In principle, the U.S. has enormous influence in Iraq. "We [the U.S.] are the guarantors for all of those loans ... going into Iraq's construction," says Pregent. "We have a lot of tools, ... smart power and soft power to use ... to put pressure on Baghdad." Unfortunately, these tools haven't been used effectively, he says.
Part of the problem appears to be ignorance of and denial about Iran's role in the country. Al-Muhandis "is a designated terrorist," he notes, but "anytime I ask a State Department official, defense official or intel official, that stumps them. That shouldn't be the case." High turnover among American officials dealing with Iraq contributes to the problem:
There's a new American every year. That's the benefit that these Iraqi politicians have ... they develop the playbook. ... There is no institutional knowledge that's being captured on the American side. ... So, it's very easy for the lucky politicians tied to Tehran to be able to tell new Americans in an English accent, ... '[We] just need more American money and more American training equipment and we'll get it sorted out in the future.' That's the tactic. To wait [it] out until you get the next American.

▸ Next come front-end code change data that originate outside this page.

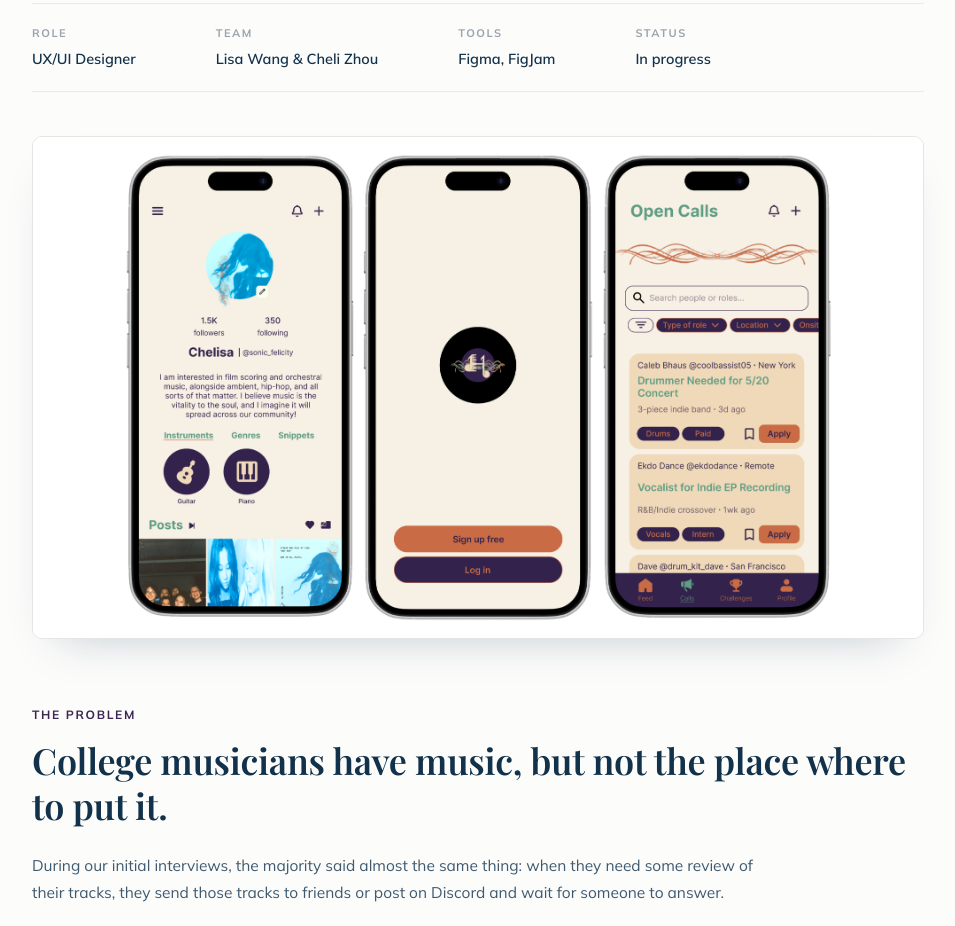
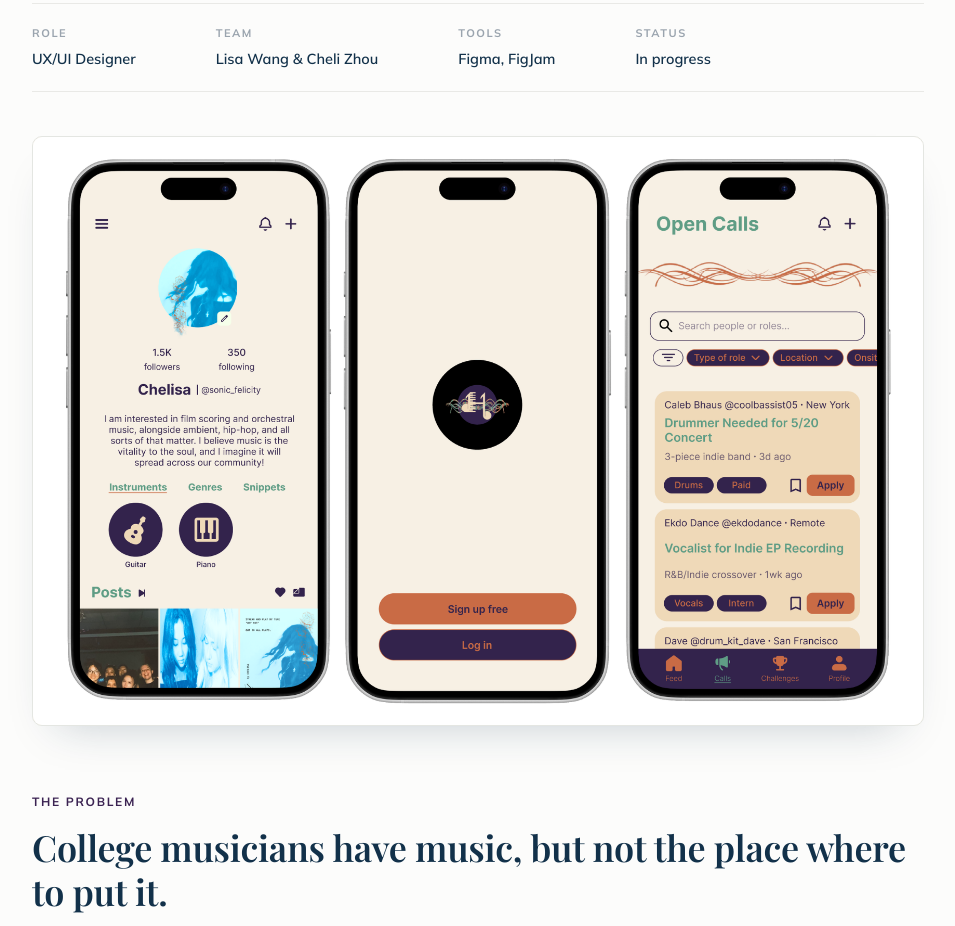
Before and after one commit to lsawang/personalsite, a plain HTML site: page harmonize/index.html in a window 1280 px wide. Shown: the part 373-1299 px from the top of the page, without its empty margins (298-1253 px from the left). Drawn offline with nearby package versions, Linux system fonts and the light colour scheme; a web font is replaced by a local one.

Commit message:
Fix white letterboxing around Harmonize case study hero image
The hero cover figure forced a 16:9 aspect-ratio box, but
harmonize-cover.png is actually ~1.52:1 (1713x1130), so object-fit:
contain pillarboxed it against a white background. Match the
aspect-ratio to the image's real dimensions (same pattern already
used for the Triceratops hero image) and swap the fallback
background to Harmonize's cream tone so any residual edge blends in
instead of showing as a white frame.

Co-Authored-By: Claude Sonnet 5 <noreply@anthropic.com>

```diff
--- a/harmonize/index.html
+++ b/harmonize/index.html
@@ -67,8 +67,8 @@
           </sc-for>
         </div>
 
-        <div style="width:100%; max-width:1000px; border:1.5px solid #E4E6E2; border-radius:10px; overflow:hidden; background:#FFFFFF; box-shadow:0 22px 44px -26px #12314A44;">
-          <img src="/assets/harmonize-cover.png" alt="Harmonize cover: profile, sign-in, and open calls screens" style="display:block; width:100%; height:auto; aspect-ratio:16/9; object-fit:contain; background:#FFFFFF;" />
+        <div style="width:100%; max-width:1000px; border:1.5px solid #E4E6E2; border-radius:10px; overflow:hidden; background:#F7F0E4; box-shadow:0 22px 44px -26px #12314A44;">
+          <img src="/assets/harmonize-cover.png" alt="Harmonize cover: profile, sign-in, and open calls screens" style="display:block; width:100%; height:auto; aspect-ratio:1713/1130; object-fit:cover; background:#F7F0E4;" />
         </div>
       </section>
 
```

Half-measures aren't likely to be effective in Iraq. "I'm concerned that the West will be happy if there is another prime minister that appears to be moderate," says Pregent. "This status quo response ... is just not going to work with Iraqis this time as long as those individuals that I mentioned earlier still maintain power."
Specifically, the U.S. "should name those individuals in Iraq in charge of the Ministry of the Interior through [Amiri's] Badr Corps, and also the militias" and expand its Authorization for Use of Military Force (AUMF) to include the IRGC and its proxies. "It doesn't mean we have to start targeting them, but the message would be loud and clear," says Pregent.
"You have to do more than just say you're behind something."
Pregent suggests that, without further action, mere rhetorical support for those resisting Iran could do more harm than good. "Anything that allows Tehran to say, 'This is an Israeli, Saudi, U.S. operation to back saboteurs,' is something we should stay clear of." He cited the example of Venezuelan opposition leader Juan Guaido, who declared the establishment of an interim government earlier this year that gained widespread diplomatic support from the West, but little else. "[W]hen Guaido came to our attention. We said 'we support Guaido.' We thought that would be enough." But Guaido's campaign to oust President Nicolas Maduro has since faltered. "You have to do more than just say you're behind something."
Pregent emphasized the unique strategic opportunity to counter Iran's pursuit of regional hegemony by disrupting a critical link in its much-vaunted land bridge from Tehran to Lebanon. "The best thing about that land bridge is ... protesters are occupying it in Iraq," and "the people that are protesting are willing to die for change."
Marilyn Stern is the producer of Middle East Forum Radio.